**What you will do**
Output all the records word for word. Drop the pictures.

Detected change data
◆ ◆ ◆ ◆
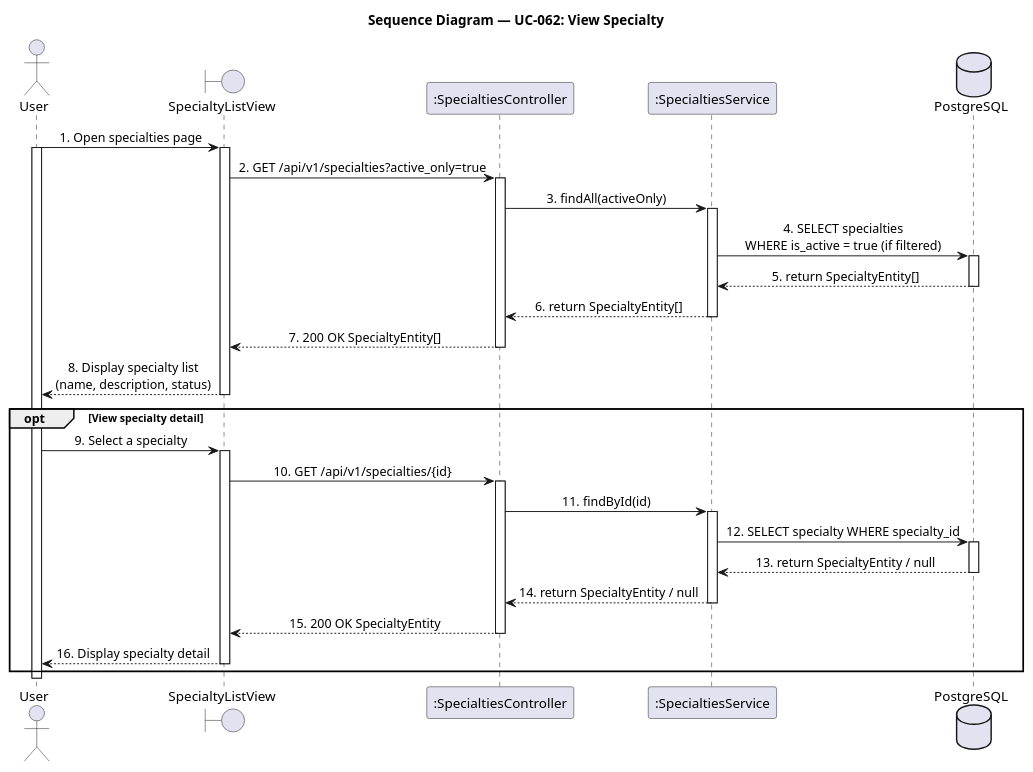
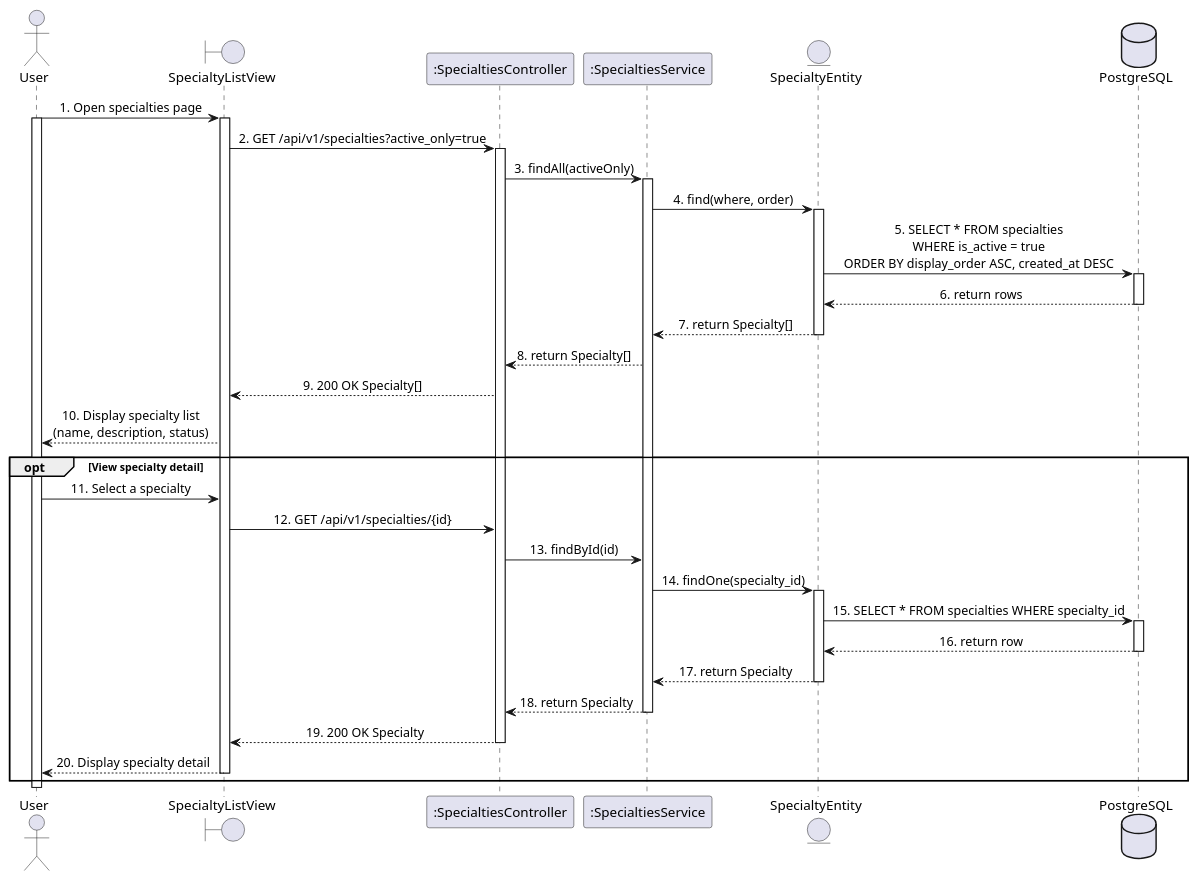
Before and after one commit to LTPPPP/Smart-Medical-Intelligent-Ledger-for-E-health-S.M.I.L.E-: the diagram in docs/sequence-diagram/UC62_ViewSpecialty.puml, drawn with PlantUML. The commit also changed 114 other files, not shown here.

Commit message:
feat: complete class,sequence

```diff
--- a/docs/sequence-diagram/UC62_ViewSpecialty.puml
+++ b/docs/sequence-diagram/UC62_ViewSpecialty.puml
@@ -1,64 +1,65 @@
 @startuml SequenceDiagram
 skinparam shadowing false
 skinparam sequenceMessageAlign center
-
-title Sequence Diagram — UC-062: View Specialty
-
 actor "User" as user
-boundary "SpecialtyListView" as form
+boundary "SpecialtyListView" as page
 participant ":SpecialtiesController" as ctrl
 participant ":SpecialtiesService" as specSvc
+entity "SpecialtyEntity" as specEntity
 database "PostgreSQL" as db
 
-user -> form : 1. Open specialties page
+user -> page : 1. Open specialties page
 activate user
-activate form
+activate page
 
-form -> ctrl : 2. GET /api/v1/specialties?active_only=true
+page -> ctrl : 2. GET /api/v1/specialties?active_only=true
 activate ctrl
 
 ctrl -> specSvc : 3. findAll(activeOnly)
 activate specSvc
 
-specSvc -> db : 4. SELECT specialties\nWHERE is_active = true (if filtered)
+specSvc -> specEntity : 4. find(where, order)
+activate specEntity
+specEntity -> db : 5. SELECT * FROM specialties\nWHERE is_active = true\nORDER BY display_order ASC, created_at DESC
 activate db
-db --> specSvc : 5. return SpecialtyEntity[]
+db --> specEntity : 6. return rows
 deactivate db
+specEntity --> specSvc : 7. return Specialty[]
+deactivate specEntity
 
-specSvc --> ctrl : 6. return SpecialtyEntity[]
-deactivate specSvc
+specSvc --> ctrl : 8. return Specialty[]
 
-ctrl --> form : 7. 200 OK SpecialtyEntity[]
-deactivate ctrl
+ctrl --> page : 9. 200 OK Specialty[]
 
-form --> user : 8. Display specialty list\n(name, description, status)
-deactivate form
+page --> user : 10. Display specialty list\n(name, description, status)
 
 opt View specialty detail
-  user -> form : 9. Select a specialty
-  activate form
+  user -> page : 11. Select a specialty
 
-  form -> ctrl : 10. GET /api/v1/specialties/{id}
-  activate ctrl
+  page -> ctrl : 12. GET /api/v1/specialties/{id}
 
-  ctrl -> specSvc : 11. findById(id)
-  activate specSvc
+  ctrl -> specSvc : 13. findById(id)
 
-  specSvc -> db : 12. SELECT specialty WHERE specialty_id
+  specSvc -> specEntity : 14. findOne(specialty_id)
+  activate specEntity
+  specEntity -> db : 15. SELECT * FROM specialties WHERE specialty_id
   activate db
-  db --> specSvc : 13. return SpecialtyEntity / null
+  db --> specEntity : 16. return row
   deactivate db
+  specEntity --> specSvc : 17. return Specialty
+  deactivate specEntity
 
-  specSvc --> ctrl : 14. return SpecialtyEntity / null
-  deactivate specSvc
+  specSvc --> ctrl : 18. return Specialty
+deactivate specSvc
+  ctrl --> page : 19. 200 OK Specialty
 
-  ctrl --> form : 15. 200 OK SpecialtyEntity
-  deactivate ctrl
+deactivate ctrl
+  page --> user : 20. Display specialty detail
+  deactivate page
+end
 
-  form --> user : 16. Display specialty detail
-  deactivate form
-end
+
 
 deactivate user
 
 @enduml
```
◆ ◆ ◆ ◆
**Answer area**
Before and after one commit to LTPPPP/Smart-Medical-Intelligent-Ledger-for-E-health-S.M.I.L.E-: the diagram in docs/sequence-diagram/UC62_ViewSpecialty.puml, drawn with PlantUML. The commit also changed 114 other files, not shown here.

Commit message:
feat: complete class,sequence

```diff
--- a/docs/sequence-diagram/UC62_ViewSpecialty.puml
+++ b/docs/sequence-diagram/UC62_ViewSpecialty.puml
@@ -1,64 +1,65 @@
 @startuml SequenceDiagram
 skinparam shadowing false
 skinparam sequenceMessageAlign center
-
-title Sequence Diagram — UC-062: View Specialty
-
 actor "User" as user
-boundary "SpecialtyListView" as form
+boundary "SpecialtyListView" as page
 participant ":SpecialtiesController" as ctrl
 participant ":SpecialtiesService" as specSvc
+entity "SpecialtyEntity" as specEntity
 database "PostgreSQL" as db
 
-user -> form : 1. Open specialties page
+user -> page : 1. Open specialties page
 activate user
-activate form
+activate page
 
-form -> ctrl : 2. GET /api/v1/specialties?active_only=true
+page -> ctrl : 2. GET /api/v1/specialties?active_only=true
 activate ctrl
 
 ctrl -> specSvc : 3. findAll(activeOnly)
 activate specSvc
 
-specSvc -> db : 4. SELECT specialties\nWHERE is_active = true (if filtered)
+specSvc -> specEntity : 4. find(where, order)
+activate specEntity
+specEntity -> db : 5. SELECT * FROM specialties\nWHERE is_active = true\nORDER BY display_order ASC, created_at DESC
 activate db
-db --> specSvc : 5. return SpecialtyEntity[]
+db --> specEntity : 6. return rows
 deactivate db
+specEntity --> specSvc : 7. return Specialty[]
+deactivate specEntity
 
-specSvc --> ctrl : 6. return SpecialtyEntity[]
-deactivate specSvc
+specSvc --> ctrl : 8. return Specialty[]
 
-ctrl --> form : 7. 200 OK SpecialtyEntity[]
-deactivate ctrl
+ctrl --> page : 9. 200 OK Specialty[]
 
-form --> user : 8. Display specialty list\n(name, description, status)
-deactivate form
+page --> user : 10. Display specialty list\n(name, description, status)
 
 opt View specialty detail
-  user -> form : 9. Select a specialty
-  activate form
+  user -> page : 11. Select a specialty
 
-  form -> ctrl : 10. GET /api/v1/specialties/{id}
-  activate ctrl
+  page -> ctrl : 12. GET /api/v1/specialties/{id}
 
-  ctrl -> specSvc : 11. findById(id)
-  activate specSvc
+  ctrl -> specSvc : 13. findById(id)
 
-  specSvc -> db : 12. SELECT specialty WHERE specialty_id
+  specSvc -> specEntity : 14. findOne(specialty_id)
+  activate specEntity
+  specEntity -> db : 15. SELECT * FROM specialties WHERE specialty_id
   activate db
-  db --> specSvc : 13. return SpecialtyEntity / null
+  db --> specEntity : 16. return row
   deactivate db
+  specEntity --> specSvc : 17. return Specialty
+  deactivate specEntity
 
-  specSvc --> ctrl : 14. return SpecialtyEntity / null
-  deactivate specSvc
+  specSvc --> ctrl : 18. return Specialty
+deactivate specSvc
+  ctrl --> page : 19. 200 OK Specialty
 
-  ctrl --> form : 15. 200 OK SpecialtyEntity
-  deactivate ctrl
+deactivate ctrl
+  page --> user : 20. Display specialty detail
+  deactivate page
+end
 
-  form --> user : 16. Display specialty detail
-  deactivate form
-end
+
 
 deactivate user
 
 @enduml
```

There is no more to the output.